Data extracted from a collection:
- Opening Delimiter -

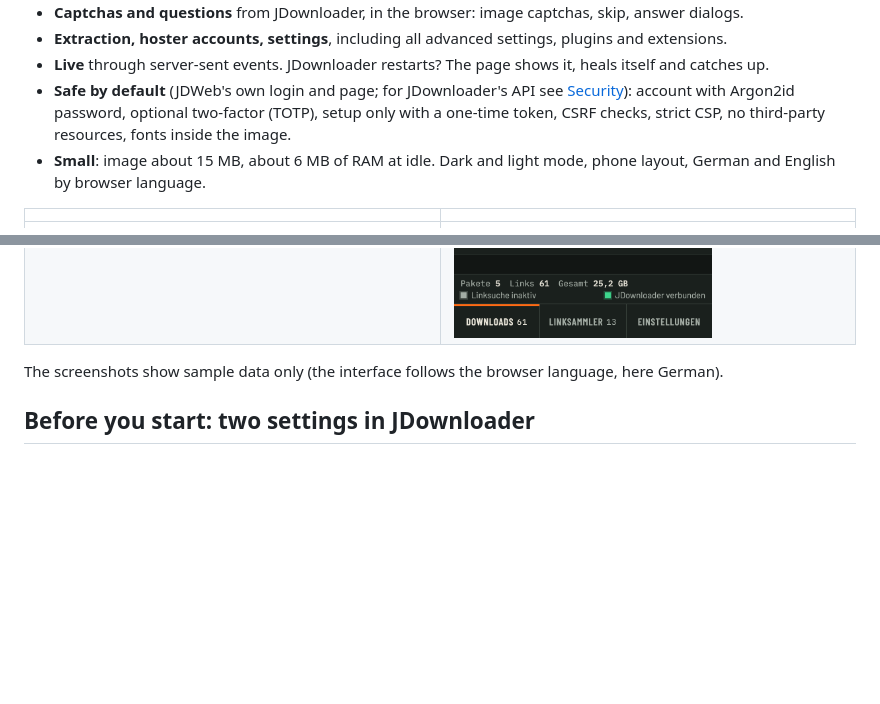
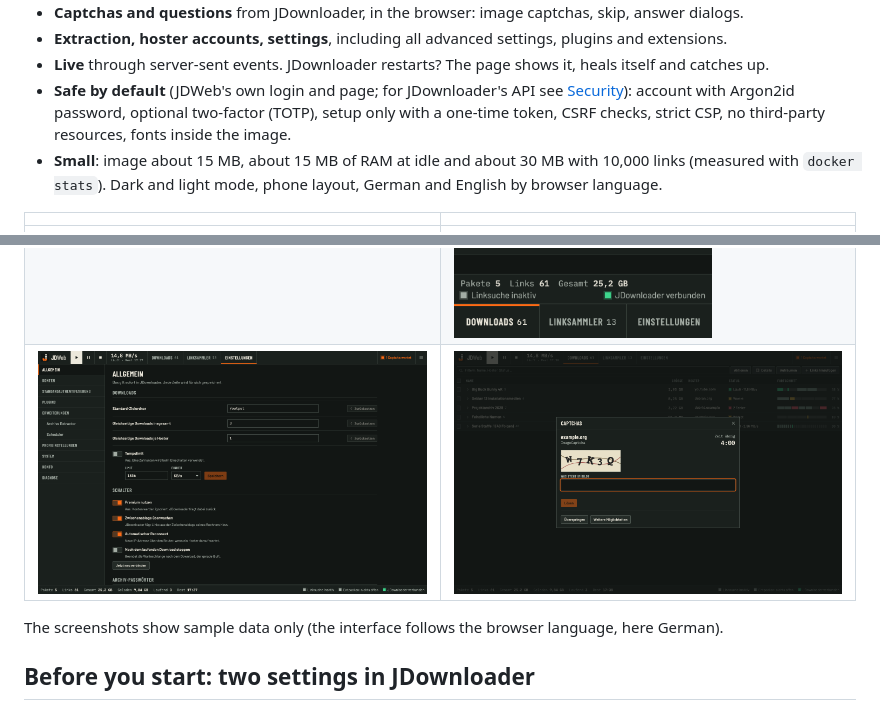
Before and after one commit to Buffer379x/jdweb, a Markdown page: README.md, 2 parts joined by grey strips. Rendered like a GitHub page; pictures changed too: docs/screenshots/captcha-dark.png (added), docs/screenshots/settings-dark.png (added); blank space fills up the shorter version.

Commit message:
docs: settings and captcha screenshots (sample data), measured RAM figures
Co-Authored-By: Claude Opus 5.5 <noreply@anthropic.com>

```diff
--- a/README.md
+++ b/README.md
@@ -22,12 +22,13 @@ JDWeb talks to the API of your own JDownloader over your own network and gives y
 - **Extraction, hoster accounts, settings**, including all advanced settings, plugins and extensions.
 - **Live** through server-sent events. JDownloader restarts? The page shows it, heals itself and catches up.
 - **Safe by default** (JDWeb's own login and page; for JDownloader's API see [Security](#security-read-this)): account with Argon2id password, optional two-factor (TOTP), setup only with a one-time token, CSRF checks, strict CSP, no third-party resources, fonts inside the image.
-- **Small**: image about 15 MB, about 6 MB of RAM at idle. Dark and light mode, phone layout, German and English by browser language.
+- **Small**: image about 15 MB, about 15 MB of RAM at idle and about 30 MB with 10,000 links (measured with `docker stats`). Dark and light mode, phone layout, German and English by browser language.
 
 | | |
 |---|---|
 | ![Downloads, dark](docs/screenshots/downloads-dark.png) | ![Downloads, light](docs/screenshots/downloads-light.png) |
 | ![Link grabber, dark](docs/screenshots/linkgrabber-dark.png) | ![Downloads on a phone](docs/screenshots/downloads-mobile-dark.png) |
+| ![Settings, dark](docs/screenshots/settings-dark.png) | ![A captcha waiting, dark](docs/screenshots/captcha-dark.png) |
 
 The screenshots show sample data only (the interface follows the browser language, here German).
 
```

- Closing Delimiter -

Task requirements: Omit every image. Quote each record exactly.

Your response:
Before and after one commit to Buffer379x/jdweb, a Markdown page: README.md, 2 parts joined by grey strips. Rendered like a GitHub page; pictures changed too: docs/screenshots/captcha-dark.png (added), docs/screenshots/settings-dark.png (added); blank space fills up the shorter version.

Commit message:
docs: settings and captcha screenshots (sample data), measured RAM figures
Co-Authored-By: Claude Opus 5.5 <noreply@anthropic.com>

```diff
--- a/README.md
+++ b/README.md
@@ -22,12 +22,13 @@ JDWeb talks to the API of your own JDownloader over your own network and gives y
 - **Extraction, hoster accounts, settings**, including all advanced settings, plugins and extensions.
 - **Live** through server-sent events. JDownloader restarts? The page shows it, heals itself and catches up.
 - **Safe by default** (JDWeb's own login and page; for JDownloader's API see [Security](#security-read-this)): account with Argon2id password, optional two-factor (TOTP), setup only with a one-time token, CSRF checks, strict CSP, no third-party resources, fonts inside the image.
-- **Small**: image about 15 MB, about 6 MB of RAM at idle. Dark and light mode, phone layout, German and English by browser language.
+- **Small**: image about 15 MB, about 15 MB of RAM at idle and about 30 MB with 10,000 links (measured with `docker stats`). Dark and light mode, phone layout, German and English by browser language.
 
 | | |
 |---|---|
 | ![Downloads, dark](docs/screenshots/downloads-dark.png) | ![Downloads, light](docs/screenshots/downloads-light.png) |
 | ![Link grabber, dark](docs/screenshots/linkgrabber-dark.png) | ![Downloads on a phone](docs/screenshots/downloads-mobile-dark.png) |
+| ![Settings, dark](docs/screenshots/settings-dark.png) | ![A captcha waiting, dark](docs/screenshots/captcha-dark.png) |
 
 The screenshots show sample data only (the interface follows the browser language, here German).
 
```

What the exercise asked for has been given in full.